§ Your assignment: Match the word "back". Return each line of the data below where it appears.

§ Edit difference data:
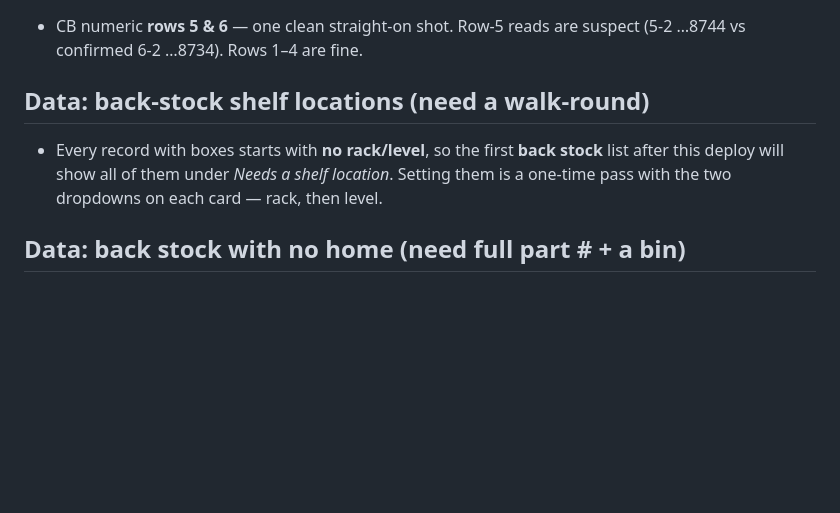
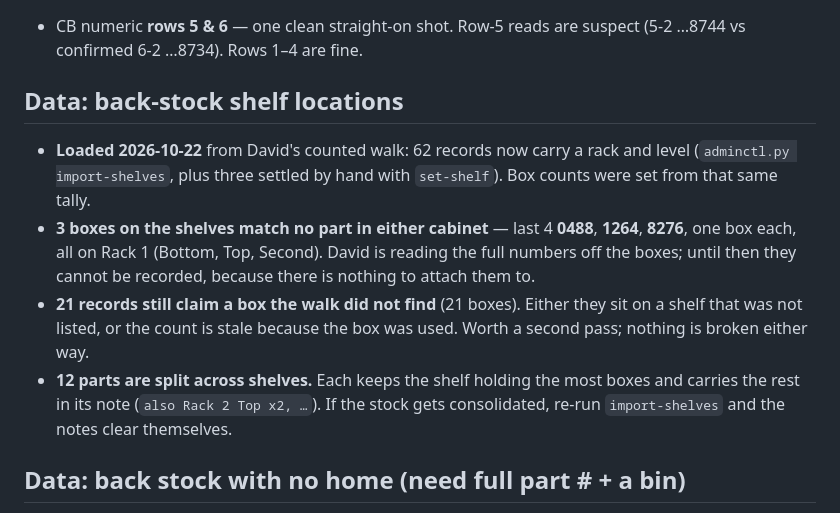
Before and after one commit to dmstrzelecki-cell/bolt-cabinet, a Markdown page: PUNCHLIST.md, the part around the change. Rendered like a GitHub page; blank space fills up the shorter version.

Commit message:
Punch list: what the shelf walk settled and what it left
62 records now carry a rack and level. Three codes on the shelves match no
part in either cabinet and are waiting on full part numbers off the boxes;
21 records still claim a box the walk did not find, which is either an
unlisted shelf or a stale count.

Co-Authored-By: Claude Opus 5 <noreply@anthropic.com>

```diff
--- a/PUNCHLIST.md
+++ b/PUNCHLIST.md
@@ -100,11 +100,21 @@
 - CB numeric **rows 5 & 6** — one clean straight-on shot. Row-5 reads are
   suspect (5-2 …8744 vs confirmed 6-2 …8734). Rows 1–4 are fine.
 
-## Data: back-stock shelf locations (need a walk-round)
-- Every record with boxes starts with **no rack/level**, so the first
-  **back stock** list after this deploy will show all of them under
-  *Needs a shelf location*. Setting them is a one-time pass with the two
-  dropdowns on each card — rack, then level.
+## Data: back-stock shelf locations
+- **Loaded 2026-10-22** from David's counted walk: 62 records now carry a
+  rack and level (`adminctl.py import-shelves`, plus three settled by hand
+  with `set-shelf`). Box counts were set from that same tally.
+- **3 boxes on the shelves match no part in either cabinet** — last 4
+  **0488**, **1264**, **8276**, one box each, all on Rack 1 (Bottom, Top,
+  Second). David is reading the full numbers off the boxes; until then they
+  cannot be recorded, because there is nothing to attach them to.
+- **21 records still claim a box the walk did not find** (21 boxes). Either
+  they sit on a shelf that was not listed, or the count is stale because the
+  box was used. Worth a second pass; nothing is broken either way.
+- **12 parts are split across shelves.** Each keeps the shelf holding the
+  most boxes and carries the rest in its note (`also Rack 2 Top x2, …`).
+  If the stock gets consolidated, re-run `import-shelves` and the notes
+  clear themselves.
 
 ## Data: back stock with no home (need full part # + a bin)
 - ~~**…5044** — 8 boxes, no match anywhere.~~ **Closed 2026-10-22.** It was
```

§ Answer below:
-## Data: back-stock shelf locations (need a walk-round)
-  **back stock** list after this deploy will show all of them under
+## Data: back-stock shelf locations
 ## Data: back stock with no home (need full part # + a bin)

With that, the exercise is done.